With that in mind, I’m going to suggest a few titles for those who have waded into YA but found it a little lacking. Maybe you loved the easy language and edge-of-your-seat pacing, but wanted something a little riskier, or a more sophisticated romance, or harsher consequences.

Whatever the case, if YA hasn’t done it for you I’m here to suggest a few alternatives that might provide what you’re looking for.


If you weren’t entirely satisfied with …
Harry Potter and the Philosopher’s Stone by J. K. Rowling

I would recommend you read …
The Magicians by Lev Grossman

In many respects, The Magicians was written in direct response to Harry Potter and The Chronicles of Narnia. It’s a postmodern deconstruction of many of the books you grew up loving. It takes fantasy and makes them reality, only to show how unsatisfying and destructive that can be. But it’s also, like, crazy fun.

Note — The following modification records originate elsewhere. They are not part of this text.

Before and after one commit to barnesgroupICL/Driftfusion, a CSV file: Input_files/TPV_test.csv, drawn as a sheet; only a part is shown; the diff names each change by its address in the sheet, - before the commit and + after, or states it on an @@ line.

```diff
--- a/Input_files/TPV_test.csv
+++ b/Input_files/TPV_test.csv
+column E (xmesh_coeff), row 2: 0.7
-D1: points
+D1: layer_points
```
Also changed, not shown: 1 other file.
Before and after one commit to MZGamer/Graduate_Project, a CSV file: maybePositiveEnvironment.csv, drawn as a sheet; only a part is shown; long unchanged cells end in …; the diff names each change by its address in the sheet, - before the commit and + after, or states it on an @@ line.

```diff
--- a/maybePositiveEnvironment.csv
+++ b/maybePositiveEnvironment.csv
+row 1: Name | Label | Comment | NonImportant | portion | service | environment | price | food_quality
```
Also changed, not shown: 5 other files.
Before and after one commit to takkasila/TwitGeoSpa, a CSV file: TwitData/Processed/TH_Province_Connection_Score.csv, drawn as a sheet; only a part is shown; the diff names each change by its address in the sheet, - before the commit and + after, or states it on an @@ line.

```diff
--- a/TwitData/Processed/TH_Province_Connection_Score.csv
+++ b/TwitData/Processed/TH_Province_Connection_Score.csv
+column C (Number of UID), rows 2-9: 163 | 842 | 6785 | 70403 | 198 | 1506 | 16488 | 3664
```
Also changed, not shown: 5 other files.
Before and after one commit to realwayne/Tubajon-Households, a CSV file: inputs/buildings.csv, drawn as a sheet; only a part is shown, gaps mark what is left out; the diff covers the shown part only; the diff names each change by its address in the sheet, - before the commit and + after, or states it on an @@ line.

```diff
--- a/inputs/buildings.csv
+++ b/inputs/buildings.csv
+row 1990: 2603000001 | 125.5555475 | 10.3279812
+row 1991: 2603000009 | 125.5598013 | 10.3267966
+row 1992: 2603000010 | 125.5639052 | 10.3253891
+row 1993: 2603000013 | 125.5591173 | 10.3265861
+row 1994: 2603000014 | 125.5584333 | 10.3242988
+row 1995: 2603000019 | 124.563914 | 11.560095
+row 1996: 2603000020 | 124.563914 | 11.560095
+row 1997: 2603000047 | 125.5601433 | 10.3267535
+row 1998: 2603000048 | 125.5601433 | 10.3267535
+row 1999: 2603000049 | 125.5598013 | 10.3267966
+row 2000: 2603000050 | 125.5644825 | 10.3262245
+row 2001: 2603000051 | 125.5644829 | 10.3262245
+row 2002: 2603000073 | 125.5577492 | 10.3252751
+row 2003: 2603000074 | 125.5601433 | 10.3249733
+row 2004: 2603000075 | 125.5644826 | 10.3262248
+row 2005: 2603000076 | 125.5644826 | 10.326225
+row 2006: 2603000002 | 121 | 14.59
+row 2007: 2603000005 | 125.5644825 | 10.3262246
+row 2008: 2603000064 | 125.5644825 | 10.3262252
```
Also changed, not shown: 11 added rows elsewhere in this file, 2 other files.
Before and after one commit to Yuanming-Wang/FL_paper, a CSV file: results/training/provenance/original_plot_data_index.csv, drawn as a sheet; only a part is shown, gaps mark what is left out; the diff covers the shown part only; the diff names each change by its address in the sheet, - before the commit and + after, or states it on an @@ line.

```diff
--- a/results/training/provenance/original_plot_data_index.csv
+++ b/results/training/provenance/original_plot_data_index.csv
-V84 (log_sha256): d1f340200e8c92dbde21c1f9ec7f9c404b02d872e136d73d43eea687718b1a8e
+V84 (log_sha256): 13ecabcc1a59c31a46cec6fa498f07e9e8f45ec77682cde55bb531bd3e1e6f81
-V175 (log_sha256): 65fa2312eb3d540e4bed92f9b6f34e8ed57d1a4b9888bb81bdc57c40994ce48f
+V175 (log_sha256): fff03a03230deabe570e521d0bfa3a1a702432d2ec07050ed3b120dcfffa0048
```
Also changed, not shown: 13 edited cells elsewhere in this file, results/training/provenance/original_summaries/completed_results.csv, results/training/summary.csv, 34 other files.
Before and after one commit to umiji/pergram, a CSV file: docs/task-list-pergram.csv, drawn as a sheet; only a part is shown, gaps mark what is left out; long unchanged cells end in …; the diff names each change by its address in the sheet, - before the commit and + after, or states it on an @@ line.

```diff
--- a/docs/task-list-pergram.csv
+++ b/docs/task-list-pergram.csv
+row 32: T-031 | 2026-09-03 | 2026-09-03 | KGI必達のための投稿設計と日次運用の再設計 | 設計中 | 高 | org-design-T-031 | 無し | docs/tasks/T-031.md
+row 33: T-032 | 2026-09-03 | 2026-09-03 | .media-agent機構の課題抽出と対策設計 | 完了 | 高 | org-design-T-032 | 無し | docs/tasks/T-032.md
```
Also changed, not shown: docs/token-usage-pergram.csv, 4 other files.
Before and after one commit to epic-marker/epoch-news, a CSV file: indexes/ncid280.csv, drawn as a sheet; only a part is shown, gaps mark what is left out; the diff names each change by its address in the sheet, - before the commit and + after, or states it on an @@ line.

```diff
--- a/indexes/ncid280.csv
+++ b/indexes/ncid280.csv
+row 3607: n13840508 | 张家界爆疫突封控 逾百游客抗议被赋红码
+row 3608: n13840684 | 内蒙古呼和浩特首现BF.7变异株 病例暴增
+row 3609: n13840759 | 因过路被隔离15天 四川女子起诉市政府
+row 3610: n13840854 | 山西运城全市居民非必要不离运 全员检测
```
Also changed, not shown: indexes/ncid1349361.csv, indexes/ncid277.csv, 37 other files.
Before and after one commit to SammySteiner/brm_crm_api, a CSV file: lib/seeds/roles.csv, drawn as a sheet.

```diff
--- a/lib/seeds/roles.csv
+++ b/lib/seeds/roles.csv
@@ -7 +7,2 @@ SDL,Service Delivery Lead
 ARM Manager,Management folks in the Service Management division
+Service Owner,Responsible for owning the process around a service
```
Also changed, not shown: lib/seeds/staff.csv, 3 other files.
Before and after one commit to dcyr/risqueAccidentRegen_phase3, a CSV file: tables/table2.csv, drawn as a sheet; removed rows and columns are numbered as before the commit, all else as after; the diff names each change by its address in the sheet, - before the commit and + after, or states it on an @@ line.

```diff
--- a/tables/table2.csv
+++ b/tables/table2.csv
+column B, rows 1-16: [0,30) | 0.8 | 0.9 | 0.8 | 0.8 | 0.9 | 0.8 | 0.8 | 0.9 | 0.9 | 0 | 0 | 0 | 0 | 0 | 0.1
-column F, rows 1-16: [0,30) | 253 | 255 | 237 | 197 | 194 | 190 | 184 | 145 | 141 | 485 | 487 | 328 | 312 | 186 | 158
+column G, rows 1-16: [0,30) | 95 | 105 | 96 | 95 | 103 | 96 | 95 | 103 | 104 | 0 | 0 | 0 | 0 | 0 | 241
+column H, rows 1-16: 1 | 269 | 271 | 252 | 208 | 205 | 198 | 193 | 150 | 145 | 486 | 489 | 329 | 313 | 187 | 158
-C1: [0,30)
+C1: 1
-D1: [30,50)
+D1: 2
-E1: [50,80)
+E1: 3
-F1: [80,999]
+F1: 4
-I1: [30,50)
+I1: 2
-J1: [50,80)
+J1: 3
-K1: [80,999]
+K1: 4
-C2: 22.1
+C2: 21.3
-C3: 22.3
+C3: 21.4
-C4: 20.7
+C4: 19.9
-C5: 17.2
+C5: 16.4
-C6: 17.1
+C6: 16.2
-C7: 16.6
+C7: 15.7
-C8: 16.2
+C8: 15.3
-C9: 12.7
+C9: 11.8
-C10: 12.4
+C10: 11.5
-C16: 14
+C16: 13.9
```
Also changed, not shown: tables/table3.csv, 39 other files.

In a nutshell, The Magicians is a story in which “Harry Potter” (in this case, Quentin Coldwater) grows up a fanboy of “The Chronicles of Narnia” (a series called Fillory and Further), discovers “Hogwarts” (er, Brakebills) at 17 rather than 11, and learns that without monsters to combat and evil to vanquish magic has no practical application. He becomes an apathetic, melancholic byproduct of magical ennui.

If you felt like Harry and the gang possessed a little too much whimsy and not enough edge, then give The Magicians a shot.


If you weren’t entirely satisfied with …
Graceling by Kristin Cashore

I would recommend you read …
The Assassin’s Apprentice by Robin Hobb

This pick is probably the shortest jump in terms of tone, as some readers would argue that The Assassin’s Apprentice is an actually YA novel. I disagree, but as you probably know, the YA designation can be extremely subjective.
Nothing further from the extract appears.